No one will really know how the policies and performance of George W. Bush will be regarded historically for decades or even centuries to come. It is entirely possible that he will be regarded as a genius, a visionary. Or not.
That’s my point.
The mainstream media as a whole has done the American psyche a disservice by trying to scare the living shit out of us. And Jann Wenner is the big bully stomping on the obvious bandwagon.
Almost as offensive as the cover story on the president is the “Road Rage” hatchet piece on disgraced and retiring Republican congressman Tom DeLay written by trough-slopping sewer-dweller Matt Taibbi. Of COURSE Tom DeLay is a complete freaking dicknob, but that’s shooting fish in a barrel.
“Delay is a total zero, a loser, 200-odd pounds of the world’s purest pussy repellent… a short guy with a paunch and an asscrack face who spent most of his pre-congressional life cutting rat bait and growing the state of Texas’ silliest set of sideburns. He was ugly outside and in.”
Wow, and people think I am a ruthless bitch.
How does leveling childish insults and sophomoric analogies at a man whose only legacy is being the biggest ballbuster in Washington make me a better informed citizen? It doesn’t. That’s what bloggers are for.
Honestly, I would be the last person to complain about vicious articles attacking political figures, but can we at least spread the love. How come that whackjob from Georgia, Cynthia Mckinney doesn’t get some love? What, aren’t her antics worthy of mocking?

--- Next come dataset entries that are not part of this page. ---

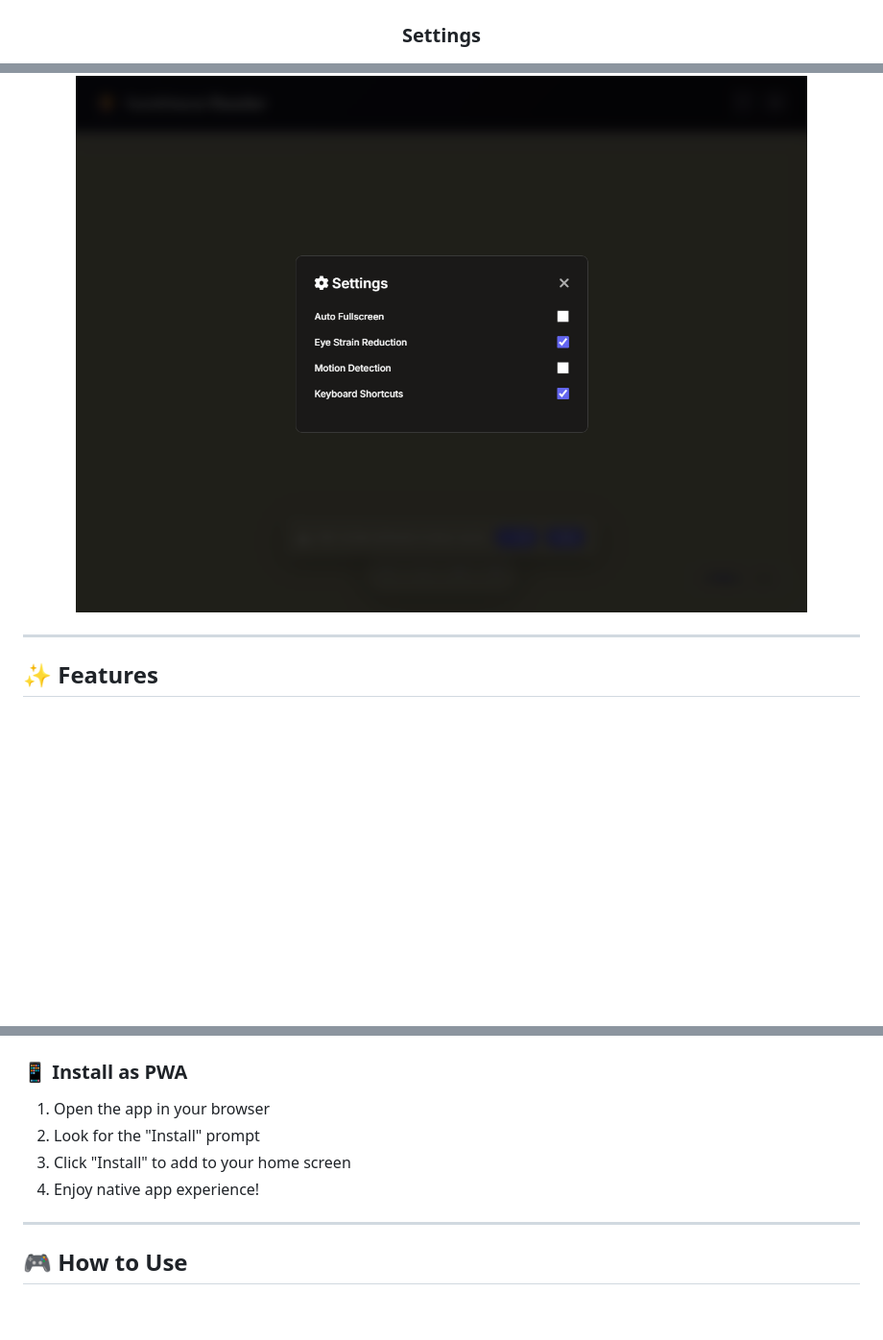
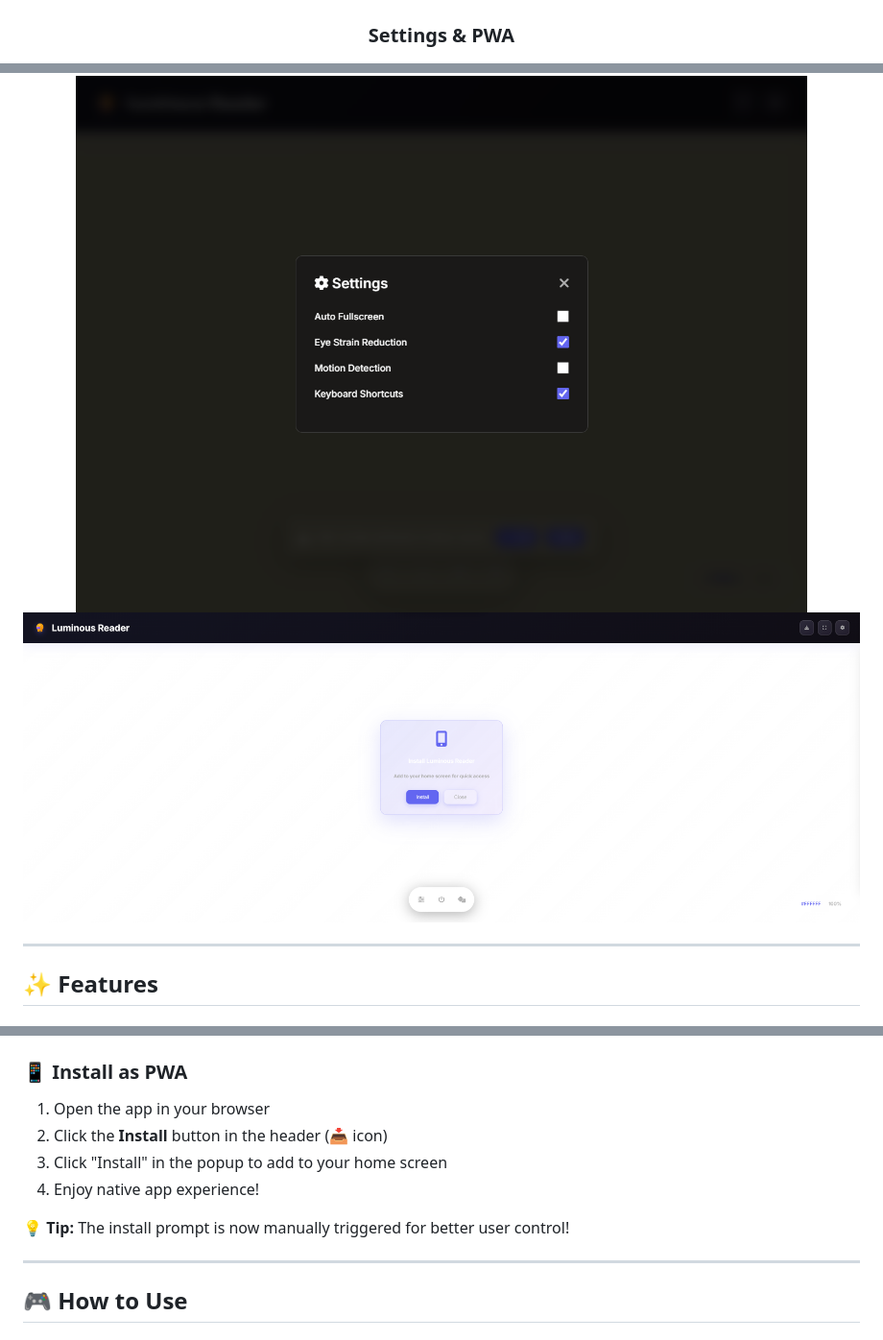
Before and after one commit to beetoben/LuminousReader, a Markdown page: README.md, 3 parts joined by grey strips. Shown: that part at 96% size. Drawn GitHub-style; pictures changed too: screenshots/screenshot-install-prompt.png (added); blank space fills up the shorter version.

```diff
--- a/README.md
+++ b/README.md
@@ -33,8 +33,9 @@
 ![Panel Hidden](screenshots/screenshot-panel-hidden.png)
 ![Fullscreen Mode](screenshots/screenshot-fullscreen.png)
 
-### Settings
+### Settings & PWA
 ![Settings Modal](screenshots/screenshot-settings-modal.png)
+![Install Prompt](screenshots/screenshot-install-prompt.png)
 
 </div>
 
@@ -100,9 +101,11 @@ npx live-server --port=3000
 
 ### 📱 **Install as PWA**
 1. Open the app in your browser
-2. Look for the "Install" prompt
-3. Click "Install" to add to your home screen
+2. Click the **Install** button in the header (📥 icon)
+3. Click "Install" in the popup to add to your home screen
 4. Enjoy native app experience!
+
+**💡 Tip:** The install prompt is now manually triggered for better user control!
 
 ---
 
```
Also changed, not shown: 3 other files.
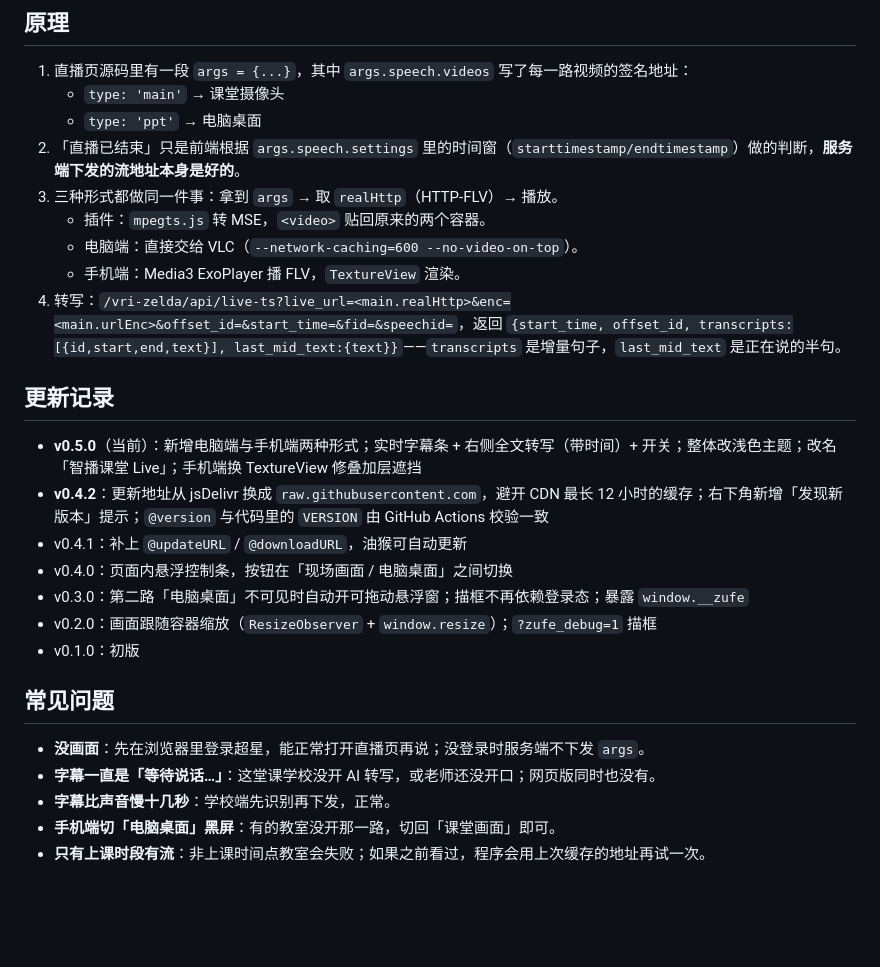
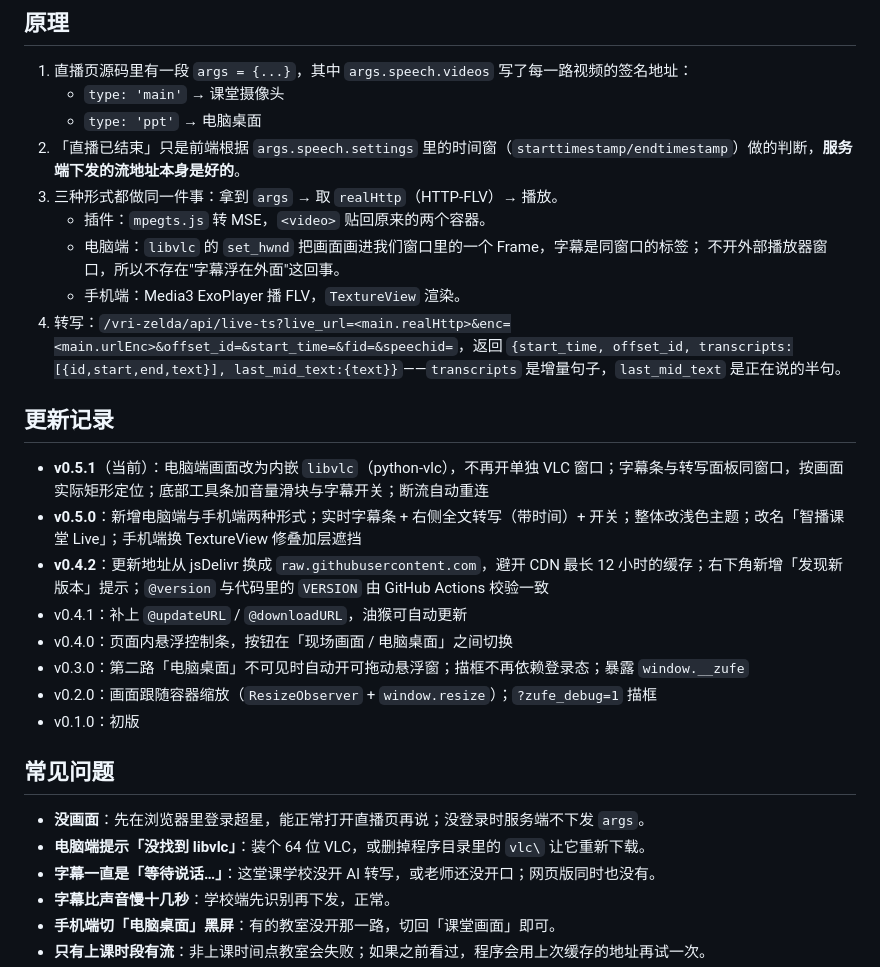
Before and after one commit to quiter1/zufe-live-restore, a Markdown page: README.md, the part around one of its changes. Rendered like a GitHub page; blank space fills up the shorter version.

```diff
--- a/README.md
+++ b/README.md
@@ -105,14 +119,16 @@ desktop/
 2. 「直播已结束」只是前端根据 `args.speech.settings` 里的时间窗（`starttimestamp/endtimestamp`）做的判断，**服务端下发的流地址本身是好的**。
 3. 三种形式都做同一件事：拿到 `args` → 取 `realHttp`（HTTP-FLV）→ 播放。
    - 插件：`mpegts.js` 转 MSE，`<video>` 贴回原来的两个容器。
-   - 电脑端：直接交给 VLC（`--network-caching=600 --no-video-on-top`）。
+   - 电脑端：`libvlc` 的 `set_hwnd` 把画面画进我们窗口里的一个 Frame，字幕是同窗口的标签；
+     不开外部播放器窗口，所以不存在"字幕浮在外面"这回事。
    - 手机端：Media3 ExoPlayer 播 FLV，`TextureView` 渲染。
 4. 转写：`/vri-zelda/api/live-ts?live_url=<main.realHttp>&enc=<main.urlEnc>&offset_id=&start_time=&fid=&speechid=`，返回
    `{start_time, offset_id, transcripts:[{id,start,end,text}], last_mid_text:{text}}`——`transcripts` 是增量句子，`last_mid_text` 是正在说的半句。
 
 ## 更新记录
 
-- **v0.5.0**（当前）：新增电脑端与手机端两种形式；实时字幕条 + 右侧全文转写（带时间）+ 开关；整体改浅色主题；改名「智播课堂 Live」；手机端换 TextureView 修叠加层遮挡
+- **v0.5.1**（当前）：电脑端画面改为内嵌 `libvlc`（python-vlc），不再开单独 VLC 窗口；字幕条与转写面板同窗口，按画面实际矩形定位；底部工具条加音量滑块与字幕开关；断流自动重连
+- **v0.5.0**：新增电脑端与手机端两种形式；实时字幕条 + 右侧全文转写（带时间）+ 开关；整体改浅色主题；改名「智播课堂 Live」；手机端换 TextureView 修叠加层遮挡
 - **v0.4.2**：更新地址从 jsDelivr 换成 `raw.githubusercontent.com`，避开 CDN 最长 12 小时的缓存；右下角新增「发现新版本」提示；`@version` 与代码里的 `VERSION` 由 GitHub Actions 校验一致
 - v0.4.1：补上 `@updateURL` / `@downloadURL`，油猴可自动更新
 - v0.4.0：页面内悬浮控制条，按钮在「现场画面 / 电脑桌面」之间切换
@@ -123,6 +139,7 @@ desktop/
 ## 常见问题
 
 - **没画面**：先在浏览器里登录超星，能正常打开直播页再说；没登录时服务端不下发 `args`。
+- **电脑端提示「没找到 libvlc」**：装个 64 位 VLC，或删掉程序目录里的 `vlc\` 让它重新下载。
 - **字幕一直是「等待说话…」**：这堂课学校没开 AI 转写，或老师还没开口；网页版同时也没有。
 - **字幕比声音慢十几秒**：学校端先识别再下发，正常。
 - **手机端切「电脑桌面」黑屏**：有的教室没开那一路，切回「课堂画面」即可。
```
Also changed, not shown: other parts of README.md (+18 -4 lines), screenshots/desktop.jpg (deleted), screenshots/desktop.png (added).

If Jann Wenner and the angry misfits at Rolling Stone really wanted to make an impact and pump the vital blood of truth into the American mind, they would profile the real threats facing us as a global community: dwindling resources, terrorism, viral pandemics and Britney Spears.